◆ Problem to work on
Keep only those lines of the records that include the string "have".

(Stored data)
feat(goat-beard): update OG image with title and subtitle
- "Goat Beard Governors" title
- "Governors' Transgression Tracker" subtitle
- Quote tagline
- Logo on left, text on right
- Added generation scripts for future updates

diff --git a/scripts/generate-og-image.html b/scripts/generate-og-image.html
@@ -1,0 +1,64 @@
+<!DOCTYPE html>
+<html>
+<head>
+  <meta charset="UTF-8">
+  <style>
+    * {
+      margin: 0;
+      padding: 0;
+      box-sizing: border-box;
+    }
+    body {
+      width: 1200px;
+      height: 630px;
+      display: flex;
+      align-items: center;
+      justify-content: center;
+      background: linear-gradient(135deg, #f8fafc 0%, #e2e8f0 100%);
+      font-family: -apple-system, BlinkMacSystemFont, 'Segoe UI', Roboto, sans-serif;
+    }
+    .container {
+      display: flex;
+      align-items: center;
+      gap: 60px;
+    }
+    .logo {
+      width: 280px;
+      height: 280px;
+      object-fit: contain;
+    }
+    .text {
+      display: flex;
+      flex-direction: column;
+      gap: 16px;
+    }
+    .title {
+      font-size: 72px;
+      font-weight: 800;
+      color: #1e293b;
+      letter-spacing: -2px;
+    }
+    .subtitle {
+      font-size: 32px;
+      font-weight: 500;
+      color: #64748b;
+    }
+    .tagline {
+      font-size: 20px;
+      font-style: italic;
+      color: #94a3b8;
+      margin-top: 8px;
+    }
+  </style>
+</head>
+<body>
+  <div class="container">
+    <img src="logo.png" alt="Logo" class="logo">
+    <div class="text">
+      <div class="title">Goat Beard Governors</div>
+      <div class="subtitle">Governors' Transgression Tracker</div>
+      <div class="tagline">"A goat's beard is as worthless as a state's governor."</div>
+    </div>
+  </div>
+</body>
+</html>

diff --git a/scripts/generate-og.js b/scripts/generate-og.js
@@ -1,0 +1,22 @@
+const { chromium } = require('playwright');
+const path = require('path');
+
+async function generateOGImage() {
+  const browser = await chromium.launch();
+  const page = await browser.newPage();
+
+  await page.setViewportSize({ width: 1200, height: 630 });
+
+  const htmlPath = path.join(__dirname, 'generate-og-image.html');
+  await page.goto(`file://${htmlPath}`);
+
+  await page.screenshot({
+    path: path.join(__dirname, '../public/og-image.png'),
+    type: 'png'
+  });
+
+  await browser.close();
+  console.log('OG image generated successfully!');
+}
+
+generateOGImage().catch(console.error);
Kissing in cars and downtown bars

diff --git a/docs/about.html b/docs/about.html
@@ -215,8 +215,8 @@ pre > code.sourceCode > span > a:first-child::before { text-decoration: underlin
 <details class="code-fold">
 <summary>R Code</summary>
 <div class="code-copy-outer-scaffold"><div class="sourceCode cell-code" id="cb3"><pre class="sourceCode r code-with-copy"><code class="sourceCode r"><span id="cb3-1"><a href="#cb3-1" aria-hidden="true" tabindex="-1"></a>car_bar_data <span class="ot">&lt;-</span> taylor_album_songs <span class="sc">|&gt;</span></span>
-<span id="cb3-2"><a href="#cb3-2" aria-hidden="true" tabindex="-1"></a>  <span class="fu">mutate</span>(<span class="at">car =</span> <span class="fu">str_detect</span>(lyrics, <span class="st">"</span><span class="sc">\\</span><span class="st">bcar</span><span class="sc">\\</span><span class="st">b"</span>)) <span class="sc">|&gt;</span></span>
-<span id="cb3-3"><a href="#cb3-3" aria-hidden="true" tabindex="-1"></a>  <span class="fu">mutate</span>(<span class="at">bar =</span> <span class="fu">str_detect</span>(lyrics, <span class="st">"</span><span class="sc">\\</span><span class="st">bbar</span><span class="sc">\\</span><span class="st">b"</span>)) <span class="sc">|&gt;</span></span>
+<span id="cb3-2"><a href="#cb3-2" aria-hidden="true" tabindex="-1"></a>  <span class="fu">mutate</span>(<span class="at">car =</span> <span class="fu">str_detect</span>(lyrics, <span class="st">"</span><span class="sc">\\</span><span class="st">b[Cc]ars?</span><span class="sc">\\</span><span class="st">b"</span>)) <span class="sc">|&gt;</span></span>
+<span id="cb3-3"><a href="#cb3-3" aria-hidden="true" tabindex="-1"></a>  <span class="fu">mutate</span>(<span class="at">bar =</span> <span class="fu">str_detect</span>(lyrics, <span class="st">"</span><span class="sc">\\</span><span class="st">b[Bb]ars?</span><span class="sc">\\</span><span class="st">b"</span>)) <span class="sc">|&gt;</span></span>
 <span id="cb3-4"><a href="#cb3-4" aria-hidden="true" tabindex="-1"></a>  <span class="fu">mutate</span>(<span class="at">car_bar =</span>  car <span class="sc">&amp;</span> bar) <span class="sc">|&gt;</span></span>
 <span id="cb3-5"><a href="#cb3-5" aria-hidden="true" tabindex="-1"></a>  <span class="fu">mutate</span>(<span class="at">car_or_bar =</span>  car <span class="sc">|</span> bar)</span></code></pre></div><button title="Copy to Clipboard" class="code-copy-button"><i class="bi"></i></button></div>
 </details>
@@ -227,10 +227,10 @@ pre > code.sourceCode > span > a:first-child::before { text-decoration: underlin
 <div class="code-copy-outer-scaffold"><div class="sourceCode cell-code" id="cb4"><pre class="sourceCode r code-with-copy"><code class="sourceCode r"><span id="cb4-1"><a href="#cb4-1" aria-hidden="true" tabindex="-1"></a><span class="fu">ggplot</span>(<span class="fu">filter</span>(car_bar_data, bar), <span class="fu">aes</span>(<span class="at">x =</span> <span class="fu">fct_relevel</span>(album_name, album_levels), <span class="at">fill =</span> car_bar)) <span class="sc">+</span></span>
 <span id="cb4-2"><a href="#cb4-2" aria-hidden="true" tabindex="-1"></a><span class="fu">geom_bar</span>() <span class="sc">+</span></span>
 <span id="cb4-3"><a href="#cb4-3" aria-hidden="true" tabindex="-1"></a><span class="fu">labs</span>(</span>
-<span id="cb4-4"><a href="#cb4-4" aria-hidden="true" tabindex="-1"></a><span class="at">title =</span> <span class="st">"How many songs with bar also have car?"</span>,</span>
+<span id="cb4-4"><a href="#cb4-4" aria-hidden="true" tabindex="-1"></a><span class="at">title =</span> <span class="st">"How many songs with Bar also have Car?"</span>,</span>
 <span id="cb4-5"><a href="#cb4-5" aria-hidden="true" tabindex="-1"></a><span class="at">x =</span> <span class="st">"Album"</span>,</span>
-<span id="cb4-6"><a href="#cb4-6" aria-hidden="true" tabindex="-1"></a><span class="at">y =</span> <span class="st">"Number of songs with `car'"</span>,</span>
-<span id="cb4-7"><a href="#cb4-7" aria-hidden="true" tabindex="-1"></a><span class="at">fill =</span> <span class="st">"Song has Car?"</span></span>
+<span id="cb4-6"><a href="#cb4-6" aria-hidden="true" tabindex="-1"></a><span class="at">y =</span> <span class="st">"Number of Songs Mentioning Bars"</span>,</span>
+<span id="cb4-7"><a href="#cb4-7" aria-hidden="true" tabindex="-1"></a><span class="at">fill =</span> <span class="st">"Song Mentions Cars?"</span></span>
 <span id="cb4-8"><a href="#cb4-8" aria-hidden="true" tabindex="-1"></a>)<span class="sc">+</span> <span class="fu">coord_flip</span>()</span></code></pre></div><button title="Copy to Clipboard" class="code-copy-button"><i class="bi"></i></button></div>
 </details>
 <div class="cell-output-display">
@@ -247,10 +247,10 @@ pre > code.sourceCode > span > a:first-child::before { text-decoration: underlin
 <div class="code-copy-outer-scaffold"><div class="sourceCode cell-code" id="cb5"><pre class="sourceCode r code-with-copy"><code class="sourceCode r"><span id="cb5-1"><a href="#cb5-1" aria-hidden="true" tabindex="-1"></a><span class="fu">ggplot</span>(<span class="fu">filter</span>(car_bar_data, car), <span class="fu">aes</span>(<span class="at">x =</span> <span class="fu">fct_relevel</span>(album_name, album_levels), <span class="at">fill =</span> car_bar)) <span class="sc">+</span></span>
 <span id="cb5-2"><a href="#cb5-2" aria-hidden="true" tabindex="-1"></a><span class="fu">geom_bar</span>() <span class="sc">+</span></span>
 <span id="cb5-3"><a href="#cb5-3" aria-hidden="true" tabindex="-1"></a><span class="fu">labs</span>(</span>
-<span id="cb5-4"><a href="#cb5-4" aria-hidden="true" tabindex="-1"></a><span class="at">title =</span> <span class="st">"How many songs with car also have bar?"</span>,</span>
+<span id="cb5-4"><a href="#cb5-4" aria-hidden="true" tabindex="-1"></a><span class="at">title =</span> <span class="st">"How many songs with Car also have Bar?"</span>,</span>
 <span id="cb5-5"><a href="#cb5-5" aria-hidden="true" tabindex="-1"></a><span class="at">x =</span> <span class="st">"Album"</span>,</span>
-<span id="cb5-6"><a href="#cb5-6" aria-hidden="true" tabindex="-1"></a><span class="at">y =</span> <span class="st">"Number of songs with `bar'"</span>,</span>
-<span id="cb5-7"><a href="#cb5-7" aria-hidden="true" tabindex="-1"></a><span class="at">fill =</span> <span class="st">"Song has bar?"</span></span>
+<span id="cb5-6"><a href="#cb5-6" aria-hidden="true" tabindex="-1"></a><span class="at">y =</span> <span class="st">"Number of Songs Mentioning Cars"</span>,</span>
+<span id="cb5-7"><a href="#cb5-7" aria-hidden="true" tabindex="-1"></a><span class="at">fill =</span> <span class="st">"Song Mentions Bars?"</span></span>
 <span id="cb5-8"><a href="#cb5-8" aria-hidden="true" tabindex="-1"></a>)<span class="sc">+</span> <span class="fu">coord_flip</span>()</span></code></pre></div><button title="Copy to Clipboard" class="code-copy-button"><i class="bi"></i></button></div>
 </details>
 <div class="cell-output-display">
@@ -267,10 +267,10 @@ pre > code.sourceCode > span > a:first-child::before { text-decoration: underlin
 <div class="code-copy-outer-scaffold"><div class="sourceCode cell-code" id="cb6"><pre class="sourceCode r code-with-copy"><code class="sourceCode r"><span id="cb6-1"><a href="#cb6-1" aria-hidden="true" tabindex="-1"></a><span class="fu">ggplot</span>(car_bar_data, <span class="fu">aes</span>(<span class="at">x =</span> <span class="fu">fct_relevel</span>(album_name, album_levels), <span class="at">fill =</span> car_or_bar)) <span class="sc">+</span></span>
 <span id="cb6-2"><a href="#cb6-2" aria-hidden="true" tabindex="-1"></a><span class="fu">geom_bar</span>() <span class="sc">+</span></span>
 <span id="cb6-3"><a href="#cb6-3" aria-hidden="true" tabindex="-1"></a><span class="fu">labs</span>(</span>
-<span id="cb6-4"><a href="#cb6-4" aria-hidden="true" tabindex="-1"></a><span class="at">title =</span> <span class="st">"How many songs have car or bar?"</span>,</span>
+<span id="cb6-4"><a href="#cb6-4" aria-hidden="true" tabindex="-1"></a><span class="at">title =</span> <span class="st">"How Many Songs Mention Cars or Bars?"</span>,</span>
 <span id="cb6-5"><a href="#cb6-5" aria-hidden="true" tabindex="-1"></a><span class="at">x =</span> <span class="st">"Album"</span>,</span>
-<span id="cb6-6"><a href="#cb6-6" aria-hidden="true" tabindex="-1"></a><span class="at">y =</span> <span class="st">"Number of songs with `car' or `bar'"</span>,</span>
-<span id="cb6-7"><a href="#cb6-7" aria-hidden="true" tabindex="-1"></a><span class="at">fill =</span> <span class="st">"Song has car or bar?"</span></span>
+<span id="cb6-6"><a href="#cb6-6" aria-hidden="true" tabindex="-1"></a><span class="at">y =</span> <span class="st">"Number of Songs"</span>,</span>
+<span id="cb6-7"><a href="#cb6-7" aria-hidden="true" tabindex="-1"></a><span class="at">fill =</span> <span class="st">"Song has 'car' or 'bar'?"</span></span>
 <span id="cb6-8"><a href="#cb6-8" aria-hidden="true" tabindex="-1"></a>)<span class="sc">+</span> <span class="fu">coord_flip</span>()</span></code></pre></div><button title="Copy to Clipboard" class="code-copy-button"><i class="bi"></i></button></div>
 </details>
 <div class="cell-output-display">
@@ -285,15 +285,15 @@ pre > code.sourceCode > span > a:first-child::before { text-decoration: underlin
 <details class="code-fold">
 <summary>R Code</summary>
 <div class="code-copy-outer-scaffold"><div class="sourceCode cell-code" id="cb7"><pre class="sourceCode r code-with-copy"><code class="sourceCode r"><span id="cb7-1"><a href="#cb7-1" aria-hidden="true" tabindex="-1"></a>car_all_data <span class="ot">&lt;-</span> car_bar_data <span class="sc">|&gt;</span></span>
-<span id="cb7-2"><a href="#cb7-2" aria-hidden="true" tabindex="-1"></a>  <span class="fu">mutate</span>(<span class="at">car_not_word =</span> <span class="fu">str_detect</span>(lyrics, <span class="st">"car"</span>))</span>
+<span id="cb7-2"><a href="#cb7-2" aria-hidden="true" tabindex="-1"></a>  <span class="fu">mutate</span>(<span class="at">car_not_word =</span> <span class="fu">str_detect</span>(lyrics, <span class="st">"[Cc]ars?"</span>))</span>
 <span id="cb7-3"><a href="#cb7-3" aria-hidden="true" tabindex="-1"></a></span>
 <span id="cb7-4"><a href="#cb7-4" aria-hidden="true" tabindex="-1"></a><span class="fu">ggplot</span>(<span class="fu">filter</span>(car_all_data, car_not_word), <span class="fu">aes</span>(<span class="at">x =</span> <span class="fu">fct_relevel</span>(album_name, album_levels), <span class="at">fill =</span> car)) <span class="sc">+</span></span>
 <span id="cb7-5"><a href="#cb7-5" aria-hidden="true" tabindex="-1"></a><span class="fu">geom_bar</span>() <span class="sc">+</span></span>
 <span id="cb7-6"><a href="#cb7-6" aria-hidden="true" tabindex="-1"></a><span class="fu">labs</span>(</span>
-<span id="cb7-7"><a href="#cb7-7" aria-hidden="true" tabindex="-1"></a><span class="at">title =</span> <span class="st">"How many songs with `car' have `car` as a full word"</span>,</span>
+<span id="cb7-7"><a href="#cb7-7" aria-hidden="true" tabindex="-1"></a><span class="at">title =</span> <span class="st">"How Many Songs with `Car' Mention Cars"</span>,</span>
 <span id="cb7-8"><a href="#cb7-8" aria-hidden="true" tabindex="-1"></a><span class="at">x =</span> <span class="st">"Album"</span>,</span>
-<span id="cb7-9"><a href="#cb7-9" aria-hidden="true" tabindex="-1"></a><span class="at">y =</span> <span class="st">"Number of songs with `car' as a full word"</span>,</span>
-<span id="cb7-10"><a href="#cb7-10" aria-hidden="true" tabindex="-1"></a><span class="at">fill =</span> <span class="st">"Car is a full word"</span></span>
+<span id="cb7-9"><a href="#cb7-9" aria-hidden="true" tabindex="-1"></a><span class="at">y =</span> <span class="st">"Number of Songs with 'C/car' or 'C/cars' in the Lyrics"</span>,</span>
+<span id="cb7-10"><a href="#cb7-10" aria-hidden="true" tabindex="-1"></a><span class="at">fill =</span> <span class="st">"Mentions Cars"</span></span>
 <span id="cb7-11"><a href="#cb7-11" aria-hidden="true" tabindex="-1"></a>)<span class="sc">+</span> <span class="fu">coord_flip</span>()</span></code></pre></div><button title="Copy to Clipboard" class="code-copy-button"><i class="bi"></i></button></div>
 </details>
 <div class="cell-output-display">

◆ Answer for this exercise
-<span id="cb4-4"><a href="#cb4-4" aria-hidden="true" tabindex="-1"></a><span class="at">title =</span> <span class="st">"How many songs with bar also have car?"</span>,</span>
+<span id="cb4-4"><a href="#cb4-4" aria-hidden="true" tabindex="-1"></a><span class="at">title =</span> <span class="st">"How many songs with Bar also have Car?"</span>,</span>
-<span id="cb5-4"><a href="#cb5-4" aria-hidden="true" tabindex="-1"></a><span class="at">title =</span> <span class="st">"How many songs with car also have bar?"</span>,</span>
+<span id="cb5-4"><a href="#cb5-4" aria-hidden="true" tabindex="-1"></a><span class="at">title =</span> <span class="st">"How many songs with Car also have Bar?"</span>,</span>
-<span id="cb6-4"><a href="#cb6-4" aria-hidden="true" tabindex="-1"></a><span class="at">title =</span> <span class="st">"How many songs have car or bar?"</span>,</span>
-<span id="cb7-7"><a href="#cb7-7" aria-hidden="true" tabindex="-1"></a><span class="at">title =</span> <span class="st">"How many songs with `car' have `car` as a full word"</span>,</span>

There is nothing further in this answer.